Following the dress code is not optional, especially at Royal Ascot, England’s most prestigious horse race. With The Queen and many other royals regularly in attendance, race attendees embrace tradition and wear their best clothes for the occasion.
Jump racing in France has never quite reached the same level of popularity as in neighboring England and Ireland. Though similar, French jump racing has a few noticeable differences. One of these differences is that the hurdles are not collapsible. Instead, many races have bullfinches, hedges up to 8 ft. tall, that horses have to jump through.
Another difference is that the racehorses are not exclusively Thoroughbreds. AQPS horses, a French breed developed by mixing Thoroughbreds with local breeds and saddle horses, are also used.
Auteuil in Paris is the most well-known racecourse.

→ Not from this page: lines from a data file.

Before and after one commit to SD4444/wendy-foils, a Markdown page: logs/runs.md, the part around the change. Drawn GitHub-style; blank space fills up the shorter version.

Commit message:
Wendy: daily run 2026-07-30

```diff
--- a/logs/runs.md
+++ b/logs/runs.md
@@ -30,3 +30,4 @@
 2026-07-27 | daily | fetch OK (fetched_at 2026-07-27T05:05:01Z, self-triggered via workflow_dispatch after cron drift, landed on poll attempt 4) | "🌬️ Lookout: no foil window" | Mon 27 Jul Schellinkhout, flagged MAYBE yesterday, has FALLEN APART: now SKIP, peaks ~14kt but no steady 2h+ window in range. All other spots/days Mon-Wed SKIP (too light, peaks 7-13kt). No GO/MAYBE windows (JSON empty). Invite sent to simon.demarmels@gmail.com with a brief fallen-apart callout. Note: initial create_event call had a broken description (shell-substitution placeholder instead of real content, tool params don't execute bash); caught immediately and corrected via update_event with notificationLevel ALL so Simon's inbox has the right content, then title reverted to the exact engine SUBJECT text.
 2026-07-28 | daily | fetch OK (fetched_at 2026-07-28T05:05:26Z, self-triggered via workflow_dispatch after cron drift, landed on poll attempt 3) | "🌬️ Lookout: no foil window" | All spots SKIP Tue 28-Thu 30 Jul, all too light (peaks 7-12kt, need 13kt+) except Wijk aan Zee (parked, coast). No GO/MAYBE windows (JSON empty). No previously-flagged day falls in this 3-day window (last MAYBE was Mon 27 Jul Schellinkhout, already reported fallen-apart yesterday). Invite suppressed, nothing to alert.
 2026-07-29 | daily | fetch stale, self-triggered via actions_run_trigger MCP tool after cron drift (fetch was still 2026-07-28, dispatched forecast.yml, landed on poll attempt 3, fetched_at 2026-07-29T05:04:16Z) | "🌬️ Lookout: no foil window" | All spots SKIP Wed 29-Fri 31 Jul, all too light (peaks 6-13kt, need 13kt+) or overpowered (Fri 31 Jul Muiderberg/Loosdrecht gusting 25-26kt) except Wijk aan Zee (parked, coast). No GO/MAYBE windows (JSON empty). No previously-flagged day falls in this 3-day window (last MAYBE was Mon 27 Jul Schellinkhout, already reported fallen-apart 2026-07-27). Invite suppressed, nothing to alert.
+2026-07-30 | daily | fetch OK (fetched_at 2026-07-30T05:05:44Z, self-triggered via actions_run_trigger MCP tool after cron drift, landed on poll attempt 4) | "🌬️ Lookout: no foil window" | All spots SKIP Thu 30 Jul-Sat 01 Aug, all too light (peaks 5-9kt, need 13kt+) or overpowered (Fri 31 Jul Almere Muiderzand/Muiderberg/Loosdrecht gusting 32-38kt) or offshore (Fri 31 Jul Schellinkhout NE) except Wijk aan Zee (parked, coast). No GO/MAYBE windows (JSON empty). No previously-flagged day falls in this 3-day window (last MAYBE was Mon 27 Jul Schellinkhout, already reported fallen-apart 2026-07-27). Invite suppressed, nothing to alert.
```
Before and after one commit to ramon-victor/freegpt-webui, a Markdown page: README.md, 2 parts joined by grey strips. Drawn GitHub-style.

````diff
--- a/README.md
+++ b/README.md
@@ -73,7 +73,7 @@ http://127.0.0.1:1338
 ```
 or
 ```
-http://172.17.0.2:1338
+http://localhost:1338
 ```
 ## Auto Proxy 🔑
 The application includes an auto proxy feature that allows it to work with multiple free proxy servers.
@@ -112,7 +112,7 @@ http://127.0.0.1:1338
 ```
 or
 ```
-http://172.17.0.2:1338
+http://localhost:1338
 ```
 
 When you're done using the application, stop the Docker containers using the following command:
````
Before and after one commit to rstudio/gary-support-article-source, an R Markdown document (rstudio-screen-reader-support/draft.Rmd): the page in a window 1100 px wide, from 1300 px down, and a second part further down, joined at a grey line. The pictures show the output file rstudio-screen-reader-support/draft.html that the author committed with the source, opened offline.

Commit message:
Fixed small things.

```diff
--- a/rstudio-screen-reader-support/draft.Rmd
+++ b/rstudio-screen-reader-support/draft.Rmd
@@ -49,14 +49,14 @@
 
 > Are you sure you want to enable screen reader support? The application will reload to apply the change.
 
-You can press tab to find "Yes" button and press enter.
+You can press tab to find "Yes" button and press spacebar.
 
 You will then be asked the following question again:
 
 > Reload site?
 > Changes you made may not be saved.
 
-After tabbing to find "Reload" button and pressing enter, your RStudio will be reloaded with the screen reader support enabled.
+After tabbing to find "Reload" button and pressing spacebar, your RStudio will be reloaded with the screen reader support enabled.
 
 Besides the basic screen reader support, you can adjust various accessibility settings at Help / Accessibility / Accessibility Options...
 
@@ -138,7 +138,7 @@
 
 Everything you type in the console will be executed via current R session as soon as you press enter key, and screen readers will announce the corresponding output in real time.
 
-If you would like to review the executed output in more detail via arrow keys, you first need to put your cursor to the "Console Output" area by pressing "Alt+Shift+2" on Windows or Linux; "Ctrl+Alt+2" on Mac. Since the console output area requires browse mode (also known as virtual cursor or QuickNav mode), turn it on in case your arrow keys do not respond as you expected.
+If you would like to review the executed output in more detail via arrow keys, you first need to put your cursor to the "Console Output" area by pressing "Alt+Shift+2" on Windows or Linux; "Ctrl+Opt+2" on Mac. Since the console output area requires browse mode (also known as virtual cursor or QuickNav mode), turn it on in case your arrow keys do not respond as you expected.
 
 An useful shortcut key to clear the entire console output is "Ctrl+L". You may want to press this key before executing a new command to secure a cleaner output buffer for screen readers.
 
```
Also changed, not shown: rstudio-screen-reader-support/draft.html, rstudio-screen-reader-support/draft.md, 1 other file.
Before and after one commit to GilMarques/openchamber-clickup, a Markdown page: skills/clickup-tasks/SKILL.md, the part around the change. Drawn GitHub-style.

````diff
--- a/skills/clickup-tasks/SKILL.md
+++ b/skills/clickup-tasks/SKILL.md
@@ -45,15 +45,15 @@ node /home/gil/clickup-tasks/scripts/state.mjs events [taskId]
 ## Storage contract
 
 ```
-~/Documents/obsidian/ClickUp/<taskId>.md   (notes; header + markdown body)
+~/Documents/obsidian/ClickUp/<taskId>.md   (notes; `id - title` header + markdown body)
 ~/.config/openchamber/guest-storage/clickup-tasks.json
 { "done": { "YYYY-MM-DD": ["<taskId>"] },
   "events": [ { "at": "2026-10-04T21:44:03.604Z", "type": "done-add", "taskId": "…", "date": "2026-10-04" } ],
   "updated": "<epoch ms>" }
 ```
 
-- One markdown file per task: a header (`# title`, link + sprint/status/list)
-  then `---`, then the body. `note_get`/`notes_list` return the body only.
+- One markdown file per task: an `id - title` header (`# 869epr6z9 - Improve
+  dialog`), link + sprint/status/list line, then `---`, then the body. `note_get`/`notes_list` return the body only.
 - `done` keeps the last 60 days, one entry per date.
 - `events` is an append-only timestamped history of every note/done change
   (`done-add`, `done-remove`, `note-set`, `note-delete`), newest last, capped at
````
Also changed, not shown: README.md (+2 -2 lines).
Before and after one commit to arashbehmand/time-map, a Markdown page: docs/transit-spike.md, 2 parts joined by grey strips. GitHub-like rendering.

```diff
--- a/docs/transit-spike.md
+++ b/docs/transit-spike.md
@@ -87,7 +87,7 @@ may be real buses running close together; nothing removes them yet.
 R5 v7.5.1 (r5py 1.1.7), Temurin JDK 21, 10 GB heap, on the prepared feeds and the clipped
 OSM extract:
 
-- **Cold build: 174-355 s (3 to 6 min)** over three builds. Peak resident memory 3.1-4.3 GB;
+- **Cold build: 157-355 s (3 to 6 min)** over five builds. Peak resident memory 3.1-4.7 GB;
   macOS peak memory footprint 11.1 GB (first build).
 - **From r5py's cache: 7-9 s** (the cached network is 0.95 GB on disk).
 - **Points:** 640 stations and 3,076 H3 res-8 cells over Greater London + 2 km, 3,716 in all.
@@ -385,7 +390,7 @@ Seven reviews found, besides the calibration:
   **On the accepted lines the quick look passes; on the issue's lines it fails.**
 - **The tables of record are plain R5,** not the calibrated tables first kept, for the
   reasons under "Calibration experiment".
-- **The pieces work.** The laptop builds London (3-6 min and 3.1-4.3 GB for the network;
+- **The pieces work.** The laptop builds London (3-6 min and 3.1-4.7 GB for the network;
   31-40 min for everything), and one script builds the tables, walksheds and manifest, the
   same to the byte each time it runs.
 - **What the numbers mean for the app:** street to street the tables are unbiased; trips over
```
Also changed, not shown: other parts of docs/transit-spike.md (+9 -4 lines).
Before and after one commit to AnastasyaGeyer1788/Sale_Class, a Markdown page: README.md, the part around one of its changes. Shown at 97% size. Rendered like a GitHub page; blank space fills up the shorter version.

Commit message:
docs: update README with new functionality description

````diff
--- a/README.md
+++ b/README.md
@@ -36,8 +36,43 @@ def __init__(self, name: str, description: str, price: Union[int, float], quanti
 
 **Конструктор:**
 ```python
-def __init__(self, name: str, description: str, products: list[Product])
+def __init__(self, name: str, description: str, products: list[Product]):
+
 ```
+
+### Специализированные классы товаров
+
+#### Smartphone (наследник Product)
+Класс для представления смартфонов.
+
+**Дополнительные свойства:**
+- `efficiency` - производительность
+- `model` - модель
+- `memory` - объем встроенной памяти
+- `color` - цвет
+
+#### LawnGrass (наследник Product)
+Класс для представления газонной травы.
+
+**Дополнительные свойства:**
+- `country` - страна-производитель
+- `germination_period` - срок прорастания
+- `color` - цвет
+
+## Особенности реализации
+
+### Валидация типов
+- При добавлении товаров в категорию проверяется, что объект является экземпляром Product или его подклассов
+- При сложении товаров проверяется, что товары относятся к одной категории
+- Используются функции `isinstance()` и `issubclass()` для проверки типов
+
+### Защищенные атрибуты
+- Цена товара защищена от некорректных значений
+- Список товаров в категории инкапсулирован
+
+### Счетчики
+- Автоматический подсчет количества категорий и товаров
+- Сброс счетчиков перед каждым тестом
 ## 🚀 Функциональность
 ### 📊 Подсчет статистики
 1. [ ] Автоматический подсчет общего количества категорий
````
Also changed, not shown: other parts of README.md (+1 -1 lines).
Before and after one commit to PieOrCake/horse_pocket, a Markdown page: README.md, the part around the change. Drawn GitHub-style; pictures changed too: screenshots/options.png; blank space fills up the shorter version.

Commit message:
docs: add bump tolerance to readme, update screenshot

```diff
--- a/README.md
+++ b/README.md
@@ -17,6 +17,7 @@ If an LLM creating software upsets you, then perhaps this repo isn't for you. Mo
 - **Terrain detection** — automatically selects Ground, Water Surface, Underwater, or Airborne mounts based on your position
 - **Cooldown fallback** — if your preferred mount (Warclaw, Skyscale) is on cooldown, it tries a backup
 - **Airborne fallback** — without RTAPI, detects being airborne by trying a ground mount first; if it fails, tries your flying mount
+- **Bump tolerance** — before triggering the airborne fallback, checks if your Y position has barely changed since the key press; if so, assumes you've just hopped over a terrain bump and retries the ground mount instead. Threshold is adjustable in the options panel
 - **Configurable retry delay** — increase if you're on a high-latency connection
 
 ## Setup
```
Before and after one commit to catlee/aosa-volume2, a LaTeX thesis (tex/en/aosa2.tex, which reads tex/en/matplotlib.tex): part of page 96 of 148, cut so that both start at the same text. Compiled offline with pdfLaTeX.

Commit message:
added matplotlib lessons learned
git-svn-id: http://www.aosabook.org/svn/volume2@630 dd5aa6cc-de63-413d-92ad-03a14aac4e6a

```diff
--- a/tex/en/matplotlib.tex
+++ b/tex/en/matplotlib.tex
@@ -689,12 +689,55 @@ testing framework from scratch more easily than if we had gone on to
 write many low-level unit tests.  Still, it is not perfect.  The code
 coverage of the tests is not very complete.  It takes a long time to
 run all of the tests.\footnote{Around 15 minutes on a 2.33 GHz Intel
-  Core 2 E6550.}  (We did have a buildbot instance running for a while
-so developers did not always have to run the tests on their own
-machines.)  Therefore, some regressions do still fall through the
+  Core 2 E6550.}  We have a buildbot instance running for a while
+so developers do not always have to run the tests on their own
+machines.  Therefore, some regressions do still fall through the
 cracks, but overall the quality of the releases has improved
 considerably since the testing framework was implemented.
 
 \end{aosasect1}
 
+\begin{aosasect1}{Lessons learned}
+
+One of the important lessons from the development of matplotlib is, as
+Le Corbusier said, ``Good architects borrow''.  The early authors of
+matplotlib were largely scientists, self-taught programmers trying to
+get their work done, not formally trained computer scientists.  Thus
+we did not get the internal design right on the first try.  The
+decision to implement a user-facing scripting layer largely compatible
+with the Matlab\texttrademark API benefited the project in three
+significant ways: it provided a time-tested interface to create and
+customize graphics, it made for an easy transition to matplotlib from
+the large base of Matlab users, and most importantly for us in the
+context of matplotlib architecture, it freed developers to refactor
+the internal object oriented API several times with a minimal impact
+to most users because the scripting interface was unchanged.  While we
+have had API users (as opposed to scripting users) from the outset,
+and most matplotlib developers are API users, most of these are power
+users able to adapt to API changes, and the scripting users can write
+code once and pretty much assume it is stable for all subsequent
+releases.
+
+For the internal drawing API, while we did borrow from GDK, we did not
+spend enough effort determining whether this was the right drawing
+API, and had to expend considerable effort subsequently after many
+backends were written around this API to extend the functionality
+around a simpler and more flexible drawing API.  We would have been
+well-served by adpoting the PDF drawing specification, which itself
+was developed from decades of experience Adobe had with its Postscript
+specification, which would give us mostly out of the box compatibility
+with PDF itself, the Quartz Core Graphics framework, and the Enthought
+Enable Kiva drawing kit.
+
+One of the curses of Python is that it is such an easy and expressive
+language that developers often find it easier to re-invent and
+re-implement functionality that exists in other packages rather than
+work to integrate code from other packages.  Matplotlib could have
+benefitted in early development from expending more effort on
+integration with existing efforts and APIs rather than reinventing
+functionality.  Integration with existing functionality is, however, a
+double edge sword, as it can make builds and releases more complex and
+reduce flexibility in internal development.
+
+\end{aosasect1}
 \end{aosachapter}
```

Unlike in England and Ireland, where jump races are referred to as National Hunt Racing, Americans typically refer to jump races as steeplechasing. There are two major divisions: races over hurdles and races over timber fences.
American jump racing occurs in 11 states: South Carolina (obviously!), North Carolina, Georgia, Tennessee, Kentucky, Virginia, Maryland, Delaware, Pennsylvania, New Jersey, and New York. The National Steeplechase Association, founded in 1995, remains the governing body of jump racing in North America. Most tracks in the U.S. are privately owned, with the horses, trainers, and jockeys being independent contractors.
The largest American steeplechase is the Breeder’s Cup Grand National Steeplechase (previously known as the American Grand National). It draws crowds of 50,000 and has a purse of $500,000. Race-day fashion in the U.S. is largely focused on the elaborate hats.
Jump racing was brought to the Land Down Under by British settlers. The obstacle sizes are reduced here due to an increased emphasis on safety in recent years.
The Grand Annual steeplechase in Warrnambool has more fences than any other steeplechase and as a whole, Australia has more racecourses than any other nation.
The jump season occurs from March to September, but Saturdays are considered the main day for racing. Several racing carnivals are held throughout the season, the largest of which is the Melbourne Spring Racing Carnival.